* _PROBLEM_: Return the records in full, with every character preserved.

* _DATA FOR REVIEW_:
━━━━━━━━━━━━━━━━━━━━

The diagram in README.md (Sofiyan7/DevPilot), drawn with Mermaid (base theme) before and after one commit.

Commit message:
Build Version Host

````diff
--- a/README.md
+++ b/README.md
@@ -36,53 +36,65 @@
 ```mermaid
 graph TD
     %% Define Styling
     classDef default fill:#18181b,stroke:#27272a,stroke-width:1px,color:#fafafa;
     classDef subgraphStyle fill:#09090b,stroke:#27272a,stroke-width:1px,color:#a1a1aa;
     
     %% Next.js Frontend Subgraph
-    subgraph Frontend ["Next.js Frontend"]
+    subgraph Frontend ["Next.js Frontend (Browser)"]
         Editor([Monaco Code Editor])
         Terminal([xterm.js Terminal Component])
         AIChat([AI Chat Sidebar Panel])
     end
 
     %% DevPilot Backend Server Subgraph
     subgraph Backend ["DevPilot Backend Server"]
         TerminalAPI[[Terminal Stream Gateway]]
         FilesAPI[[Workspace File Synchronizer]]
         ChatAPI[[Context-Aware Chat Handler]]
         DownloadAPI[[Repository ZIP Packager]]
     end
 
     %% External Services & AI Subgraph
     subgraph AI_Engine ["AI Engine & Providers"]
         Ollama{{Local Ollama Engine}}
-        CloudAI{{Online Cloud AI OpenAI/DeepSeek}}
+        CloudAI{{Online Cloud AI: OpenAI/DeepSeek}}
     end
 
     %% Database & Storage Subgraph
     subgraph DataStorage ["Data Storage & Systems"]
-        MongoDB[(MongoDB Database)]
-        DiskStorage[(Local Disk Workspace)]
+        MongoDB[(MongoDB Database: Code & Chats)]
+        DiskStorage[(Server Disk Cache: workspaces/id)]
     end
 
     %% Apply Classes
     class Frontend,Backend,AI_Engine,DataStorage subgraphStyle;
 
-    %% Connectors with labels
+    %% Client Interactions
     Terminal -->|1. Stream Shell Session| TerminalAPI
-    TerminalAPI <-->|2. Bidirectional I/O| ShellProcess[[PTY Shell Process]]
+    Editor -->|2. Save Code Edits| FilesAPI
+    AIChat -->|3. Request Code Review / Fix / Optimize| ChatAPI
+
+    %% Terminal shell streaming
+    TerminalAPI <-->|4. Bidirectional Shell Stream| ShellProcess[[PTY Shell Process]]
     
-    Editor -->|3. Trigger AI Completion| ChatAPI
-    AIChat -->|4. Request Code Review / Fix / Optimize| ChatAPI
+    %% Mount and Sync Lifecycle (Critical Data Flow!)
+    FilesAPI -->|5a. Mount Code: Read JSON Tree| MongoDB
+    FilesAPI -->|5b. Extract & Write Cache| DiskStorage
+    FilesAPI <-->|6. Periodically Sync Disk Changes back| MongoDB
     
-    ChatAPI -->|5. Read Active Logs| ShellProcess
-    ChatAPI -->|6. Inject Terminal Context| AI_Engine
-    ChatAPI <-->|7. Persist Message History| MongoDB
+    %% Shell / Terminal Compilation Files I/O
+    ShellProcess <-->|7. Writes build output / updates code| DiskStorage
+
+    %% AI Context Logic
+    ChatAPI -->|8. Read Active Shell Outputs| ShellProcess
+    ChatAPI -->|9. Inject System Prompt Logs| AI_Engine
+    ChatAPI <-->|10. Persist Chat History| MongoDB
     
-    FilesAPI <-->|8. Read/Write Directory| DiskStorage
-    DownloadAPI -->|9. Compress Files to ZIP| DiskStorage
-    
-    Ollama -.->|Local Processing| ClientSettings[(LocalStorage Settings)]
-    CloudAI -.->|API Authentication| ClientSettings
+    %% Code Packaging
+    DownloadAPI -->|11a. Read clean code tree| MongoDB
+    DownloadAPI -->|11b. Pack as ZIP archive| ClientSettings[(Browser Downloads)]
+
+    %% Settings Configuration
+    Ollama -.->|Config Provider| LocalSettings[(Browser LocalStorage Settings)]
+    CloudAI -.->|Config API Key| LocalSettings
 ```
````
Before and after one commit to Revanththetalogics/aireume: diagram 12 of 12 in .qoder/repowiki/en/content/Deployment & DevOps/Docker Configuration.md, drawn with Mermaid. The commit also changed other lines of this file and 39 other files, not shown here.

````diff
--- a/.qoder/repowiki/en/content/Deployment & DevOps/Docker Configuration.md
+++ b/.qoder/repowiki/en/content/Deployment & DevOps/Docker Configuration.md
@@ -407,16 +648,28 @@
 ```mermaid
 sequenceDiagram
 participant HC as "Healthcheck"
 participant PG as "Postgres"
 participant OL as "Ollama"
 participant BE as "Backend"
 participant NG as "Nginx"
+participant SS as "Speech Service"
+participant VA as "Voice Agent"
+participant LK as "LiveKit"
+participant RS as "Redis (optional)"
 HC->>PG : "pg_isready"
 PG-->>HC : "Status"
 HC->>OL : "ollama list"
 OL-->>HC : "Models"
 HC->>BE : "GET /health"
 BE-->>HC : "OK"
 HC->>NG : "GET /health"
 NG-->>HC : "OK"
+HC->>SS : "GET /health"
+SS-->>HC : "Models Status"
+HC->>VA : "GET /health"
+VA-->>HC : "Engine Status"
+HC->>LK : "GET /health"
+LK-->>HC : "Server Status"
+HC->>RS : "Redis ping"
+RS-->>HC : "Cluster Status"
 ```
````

━━━━━━━━━━━━━━━━━━━━

* _ANSWER TO THE EXERCISE_:
The diagram in README.md (Sofiyan7/DevPilot), drawn with Mermaid (base theme) before and after one commit.

Commit message:
Build Version Host

````diff
--- a/README.md
+++ b/README.md
@@ -36,53 +36,65 @@
 ```mermaid
 graph TD
     %% Define Styling
     classDef default fill:#18181b,stroke:#27272a,stroke-width:1px,color:#fafafa;
     classDef subgraphStyle fill:#09090b,stroke:#27272a,stroke-width:1px,color:#a1a1aa;
     
     %% Next.js Frontend Subgraph
-    subgraph Frontend ["Next.js Frontend"]
+    subgraph Frontend ["Next.js Frontend (Browser)"]
         Editor([Monaco Code Editor])
         Terminal([xterm.js Terminal Component])
         AIChat([AI Chat Sidebar Panel])
     end
 
     %% DevPilot Backend Server Subgraph
     subgraph Backend ["DevPilot Backend Server"]
         TerminalAPI[[Terminal Stream Gateway]]
         FilesAPI[[Workspace File Synchronizer]]
         ChatAPI[[Context-Aware Chat Handler]]
         DownloadAPI[[Repository ZIP Packager]]
     end
 
     %% External Services & AI Subgraph
     subgraph AI_Engine ["AI Engine & Providers"]
         Ollama{{Local Ollama Engine}}
-        CloudAI{{Online Cloud AI OpenAI/DeepSeek}}
+        CloudAI{{Online Cloud AI: OpenAI/DeepSeek}}
     end
 
     %% Database & Storage Subgraph
     subgraph DataStorage ["Data Storage & Systems"]
-        MongoDB[(MongoDB Database)]
-        DiskStorage[(Local Disk Workspace)]
+        MongoDB[(MongoDB Database: Code & Chats)]
+        DiskStorage[(Server Disk Cache: workspaces/id)]
     end
 
     %% Apply Classes
     class Frontend,Backend,AI_Engine,DataStorage subgraphStyle;
 
-    %% Connectors with labels
+    %% Client Interactions
     Terminal -->|1. Stream Shell Session| TerminalAPI
-    TerminalAPI <-->|2. Bidirectional I/O| ShellProcess[[PTY Shell Process]]
+    Editor -->|2. Save Code Edits| FilesAPI
+    AIChat -->|3. Request Code Review / Fix / Optimize| ChatAPI
+
+    %% Terminal shell streaming
+    TerminalAPI <-->|4. Bidirectional Shell Stream| ShellProcess[[PTY Shell Process]]
     
-    Editor -->|3. Trigger AI Completion| ChatAPI
-    AIChat -->|4. Request Code Review / Fix / Optimize| ChatAPI
+    %% Mount and Sync Lifecycle (Critical Data Flow!)
+    FilesAPI -->|5a. Mount Code: Read JSON Tree| MongoDB
+    FilesAPI -->|5b. Extract & Write Cache| DiskStorage
+    FilesAPI <-->|6. Periodically Sync Disk Changes back| MongoDB
     
-    ChatAPI -->|5. Read Active Logs| ShellProcess
-    ChatAPI -->|6. Inject Terminal Context| AI_Engine
-    ChatAPI <-->|7. Persist Message History| MongoDB
+    %% Shell / Terminal Compilation Files I/O
+    ShellProcess <-->|7. Writes build output / updates code| DiskStorage
+
+    %% AI Context Logic
+    ChatAPI -->|8. Read Active Shell Outputs| ShellProcess
+    ChatAPI -->|9. Inject System Prompt Logs| AI_Engine
+    ChatAPI <-->|10. Persist Chat History| MongoDB
     
-    FilesAPI <-->|8. Read/Write Directory| DiskStorage
-    DownloadAPI -->|9. Compress Files to ZIP| DiskStorage
-    
-    Ollama -.->|Local Processing| ClientSettings[(LocalStorage Settings)]
-    CloudAI -.->|API Authentication| ClientSettings
+    %% Code Packaging
+    DownloadAPI -->|11a. Read clean code tree| MongoDB
+    DownloadAPI -->|11b. Pack as ZIP archive| ClientSettings[(Browser Downloads)]
+
+    %% Settings Configuration
+    Ollama -.->|Config Provider| LocalSettings[(Browser LocalStorage Settings)]
+    CloudAI -.->|Config API Key| LocalSettings
 ```
````
Before and after one commit to Revanththetalogics/aireume: diagram 12 of 12 in .qoder/repowiki/en/content/Deployment & DevOps/Docker Configuration.md, drawn with Mermaid. The commit also changed other lines of this file and 39 other files, not shown here.

````diff
--- a/.qoder/repowiki/en/content/Deployment & DevOps/Docker Configuration.md
+++ b/.qoder/repowiki/en/content/Deployment & DevOps/Docker Configuration.md
@@ -407,16 +648,28 @@
 ```mermaid
 sequenceDiagram
 participant HC as "Healthcheck"
 participant PG as "Postgres"
 participant OL as "Ollama"
 participant BE as "Backend"
 participant NG as "Nginx"
+participant SS as "Speech Service"
+participant VA as "Voice Agent"
+participant LK as "LiveKit"
+participant RS as "Redis (optional)"
 HC->>PG : "pg_isready"
 PG-->>HC : "Status"
 HC->>OL : "ollama list"
 OL-->>HC : "Models"
 HC->>BE : "GET /health"
 BE-->>HC : "OK"
 HC->>NG : "GET /health"
 NG-->>HC : "OK"
+HC->>SS : "GET /health"
+SS-->>HC : "Models Status"
+HC->>VA : "GET /health"
+VA-->>HC : "Engine Status"
+HC->>LK : "GET /health"
+LK-->>HC : "Server Status"
+HC->>RS : "Redis ping"
+RS-->>HC : "Cluster Status"
 ```
````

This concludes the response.